Kim Sikora: How did you create the concept for this series?

Madeleine Campbell: The current series I’m working on, titled Cloth, is inspired by the apartment I’m subletting while in San Francisco and part of a larger body of work, titled Anthropomorphic Spaces. I am exploring a reciprocal relationship between self and space through psychoanalysis, haunting, intuition, and personal history.

KS: How do you decide when and where to shoot? Were there destinations with history you tracked down, or was it more or a fluid exploration?

MC: I shoot in places that I know on a personal level, places I have lived in or spent a lot of time in. I explore familiar spaces in unfamiliar ways as a means to speak toward a singular/plural understanding of time, space, and the unknown.

KS: Many of your images have a brooding quality to them. What kind of emotional content do they hold for you?
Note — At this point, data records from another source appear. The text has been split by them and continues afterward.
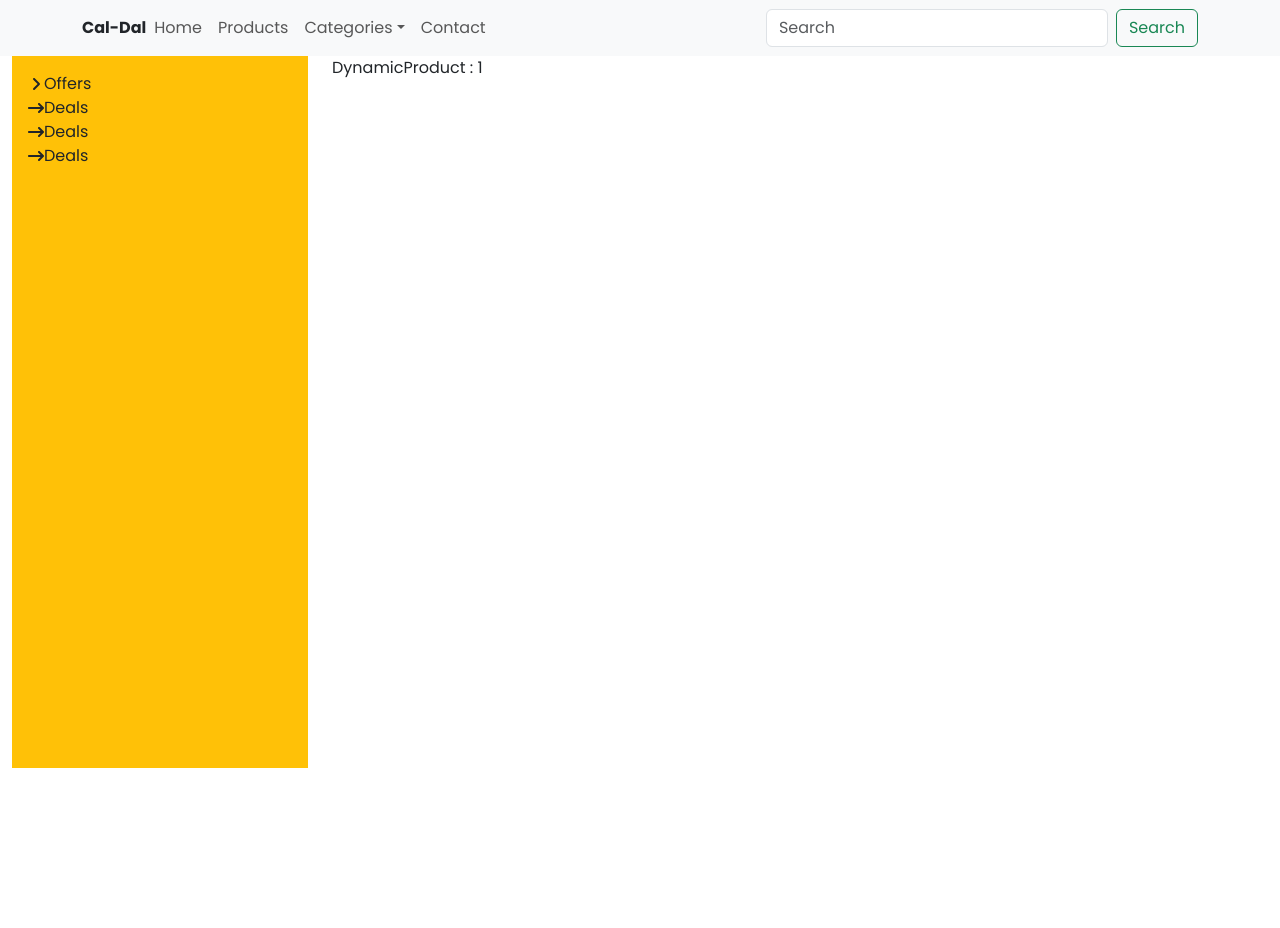
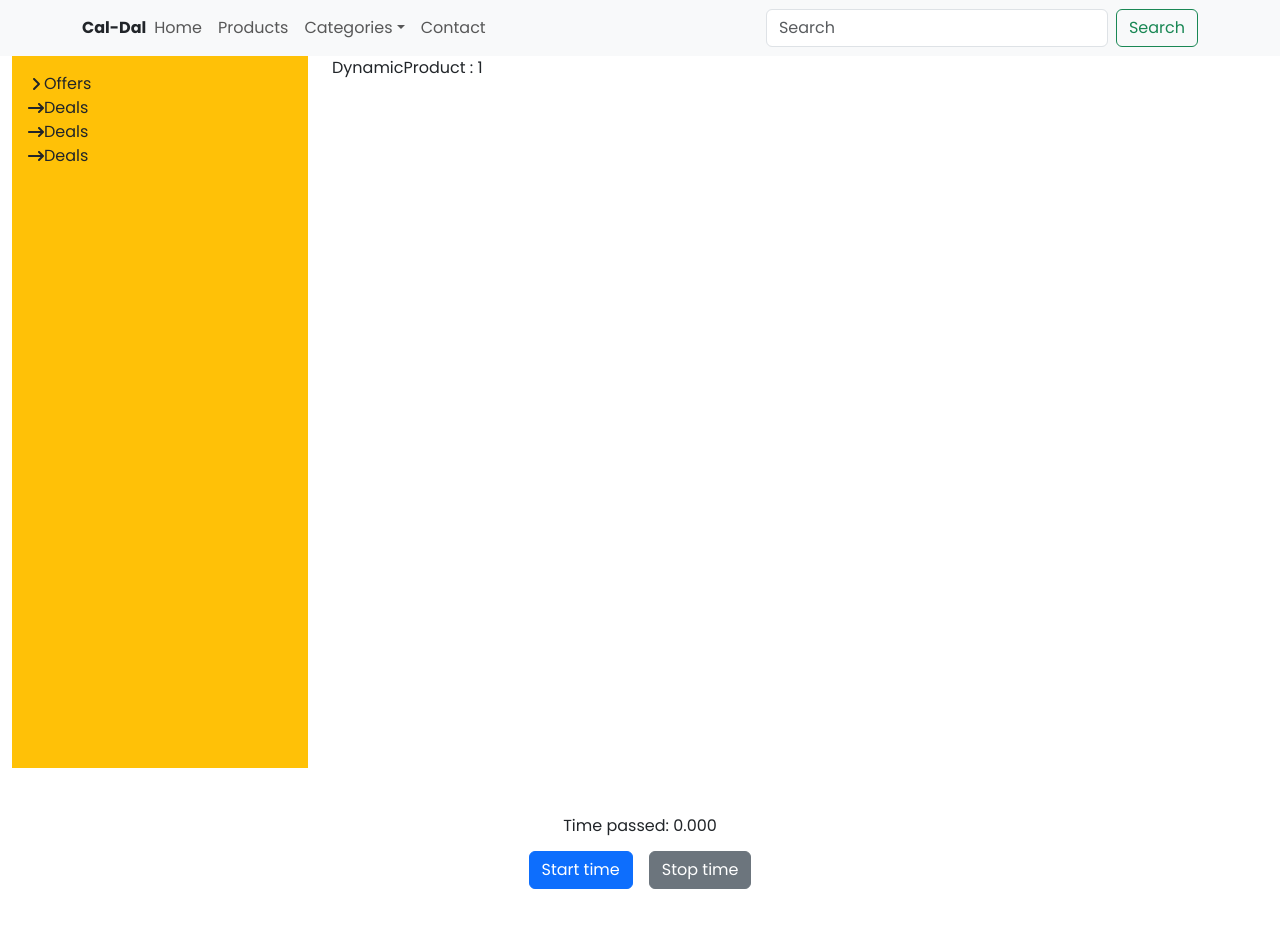
Before and after one commit to mdmehrab/react-all-in-one, a React (Vite) app: page /products/1 in a window 1280 px wide. Shown: the top 928 px of the page. Before the commit the page ends 800 px from the top, so only its background shows below. Built offline with nearby package versions, Linux system fonts and the light colour scheme.

Commit message:
Added a stopwatch

```diff
--- a/src/App.jsx
+++ b/src/App.jsx
@@ -6,6 +6,7 @@ import Home from "./pages/Home";
 import Products from "./pages/Products";
 import { Route, Routes } from "react-router-dom";
 import { Container, Row, Col } from "react-bootstrap";
+import { StopWatch } from "./components/StopWatch";
 
 export default function App() {
   return (
@@ -31,6 +32,9 @@ export default function App() {
           </Row>
         </Container>
       </div>
+      <div className="text-center py-5">
+        <StopWatch />
+      </div>
     </>
   );
 }
--- /dev/null
+++ b/src/components/StopWatch.jsx
@@ -0,0 +1,49 @@
+import { useState, useEffect, useRef } from "react";
+import { Button } from "react-bootstrap";
+
+export const StopWatch = () => {
+  const [startTime, setStartTime] = useState(null);
+  const [now, setNow] = useState(null);
+  const intervalRef = useRef(null);
+
+  function handleStartTime() {
+    setStartTime(Date.now());
+    setNow(Date.now());
+
+    clearInterval(intervalRef.current);
+    intervalRef.current = setInterval(() => {
+      setNow(Date.now());
+    }, 1);
+  }
+
+  function handleStop() {
+    clearInterval(intervalRef.current);
+  }
+
+  useEffect(() => {
+    return () => clearInterval(intervalRef.current);
+  }, []);
+
+  let secondsPassed = 0;
+  if (startTime != null && now != null) {
+    secondsPassed = (now - startTime) / 1000;
+  }
+
+  return (
+    <>
+      <h1>Time passed: {secondsPassed.toFixed(3)}</h1>
+      <div className="py-3 gap-5">
+        <span>
+          <Button variant="primary" className="me-3" onClick={handleStartTime}>
+            Start time
+          </Button>
+        </span>
+        <span>
+          <Button variant="secondary" onClick={handleStop}>
+            Stop time
+          </Button>
+        </span>
+      </div>
+    </>
+  );
+};
```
MC: Private spaces are both those which shield us and those which conceal us, this interplay between comfort and fear is central to my work. While my photographs are often read as being quite dark, play is a major influence in both my process, and my conceptual framework.

KS: In particular, I’m very curious about the image on the television, and the view of a stone backyard patio. What is going on in these pictures?

MC: Both images are from a project titled Old Man’s Voice in which I documented my grandparents’ home as a site of myth, memory, and cultural association. With my grandparents’ house now vacant, the lack of habitation creates a museum like effect in which all the objects are frozen in time. In stark contrast, the surrounding yard has become wildly overgrown. The juxtaposition of interior/exterior space symbolizes the passing of time and acts as a metaphor for the psychological/physical self.

KS: Can you tell us a bit more about your shooting process?

MC: It is performative in nature and for this reason I like to shoot on my own, using myself as subject (via wireless remote), or with my sister whom I use as a stand-in for myself. I shoot both photography and video on a canon 5D mark II.

KS: What is one thing you want your viewers to walk away from your photography with?

MC: I want to provide avenues for the viewer to explore intimate spaces through personal associations and collective experience.

KS: A lot of photographers struggle with the balance of personal work and otehr money-making pursuits. How do you balance the two?

MC: I’m currently working towards a masters of applied arts at Emily Carr University in Vancouver, which has allowed me the time to focus solely on my personal work.

KS: Can you tell us what to expect in the next few weeks of your residency?

MC: I will be shooting new work and using the Dickerman Prints’ Print on Demand services. I’m also really looking forward to meeting the other residents and having the opportunity to work in such a creative environment.